● ACTIVITY
When you return the data, keep each character exactly as it appears.

== Segment start ==

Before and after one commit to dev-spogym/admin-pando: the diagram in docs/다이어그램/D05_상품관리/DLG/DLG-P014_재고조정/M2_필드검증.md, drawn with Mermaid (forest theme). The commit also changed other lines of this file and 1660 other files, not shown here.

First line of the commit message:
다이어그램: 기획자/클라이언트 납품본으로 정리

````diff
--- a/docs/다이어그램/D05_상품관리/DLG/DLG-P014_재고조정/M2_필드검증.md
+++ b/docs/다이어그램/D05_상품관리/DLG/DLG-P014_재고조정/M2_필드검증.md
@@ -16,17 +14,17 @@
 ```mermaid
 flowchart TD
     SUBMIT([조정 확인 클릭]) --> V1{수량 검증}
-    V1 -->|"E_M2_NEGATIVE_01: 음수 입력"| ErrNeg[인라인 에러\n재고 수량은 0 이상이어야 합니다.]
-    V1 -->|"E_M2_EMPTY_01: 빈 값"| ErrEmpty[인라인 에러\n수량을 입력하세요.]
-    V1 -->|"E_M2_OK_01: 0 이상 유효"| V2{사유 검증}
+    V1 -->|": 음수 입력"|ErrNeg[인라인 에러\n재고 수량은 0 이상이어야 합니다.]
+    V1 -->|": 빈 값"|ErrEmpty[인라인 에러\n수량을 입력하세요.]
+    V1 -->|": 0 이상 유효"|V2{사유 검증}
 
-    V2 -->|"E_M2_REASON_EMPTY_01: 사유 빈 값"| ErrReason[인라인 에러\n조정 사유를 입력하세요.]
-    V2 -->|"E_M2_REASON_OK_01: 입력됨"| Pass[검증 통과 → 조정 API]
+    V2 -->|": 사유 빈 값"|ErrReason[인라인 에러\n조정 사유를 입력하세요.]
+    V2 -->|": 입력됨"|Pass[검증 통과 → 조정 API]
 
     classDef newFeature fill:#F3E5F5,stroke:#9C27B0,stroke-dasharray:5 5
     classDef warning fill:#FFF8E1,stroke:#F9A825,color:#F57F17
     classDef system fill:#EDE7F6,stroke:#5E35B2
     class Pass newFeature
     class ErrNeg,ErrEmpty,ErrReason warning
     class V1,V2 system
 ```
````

== Segment end ==

● TASK RESULT
Before and after one commit to dev-spogym/admin-pando: the diagram in docs/다이어그램/D05_상품관리/DLG/DLG-P014_재고조정/M2_필드검증.md, drawn with Mermaid (forest theme). The commit also changed other lines of this file and 1660 other files, not shown here.

First line of the commit message:
다이어그램: 기획자/클라이언트 납품본으로 정리

````diff
--- a/docs/다이어그램/D05_상품관리/DLG/DLG-P014_재고조정/M2_필드검증.md
+++ b/docs/다이어그램/D05_상품관리/DLG/DLG-P014_재고조정/M2_필드검증.md
@@ -16,17 +14,17 @@
 ```mermaid
 flowchart TD
     SUBMIT([조정 확인 클릭]) --> V1{수량 검증}
-    V1 -->|"E_M2_NEGATIVE_01: 음수 입력"| ErrNeg[인라인 에러\n재고 수량은 0 이상이어야 합니다.]
-    V1 -->|"E_M2_EMPTY_01: 빈 값"| ErrEmpty[인라인 에러\n수량을 입력하세요.]
-    V1 -->|"E_M2_OK_01: 0 이상 유효"| V2{사유 검증}
+    V1 -->|": 음수 입력"|ErrNeg[인라인 에러\n재고 수량은 0 이상이어야 합니다.]
+    V1 -->|": 빈 값"|ErrEmpty[인라인 에러\n수량을 입력하세요.]
+    V1 -->|": 0 이상 유효"|V2{사유 검증}
 
-    V2 -->|"E_M2_REASON_EMPTY_01: 사유 빈 값"| ErrReason[인라인 에러\n조정 사유를 입력하세요.]
-    V2 -->|"E_M2_REASON_OK_01: 입력됨"| Pass[검증 통과 → 조정 API]
+    V2 -->|": 사유 빈 값"|ErrReason[인라인 에러\n조정 사유를 입력하세요.]
+    V2 -->|": 입력됨"|Pass[검증 통과 → 조정 API]
 
     classDef newFeature fill:#F3E5F5,stroke:#9C27B0,stroke-dasharray:5 5
     classDef warning fill:#FFF8E1,stroke:#F9A825,color:#F57F17
     classDef system fill:#EDE7F6,stroke:#5E35B2
     class Pass newFeature
     class ErrNeg,ErrEmpty,ErrReason warning
     class V1,V2 system
 ```
````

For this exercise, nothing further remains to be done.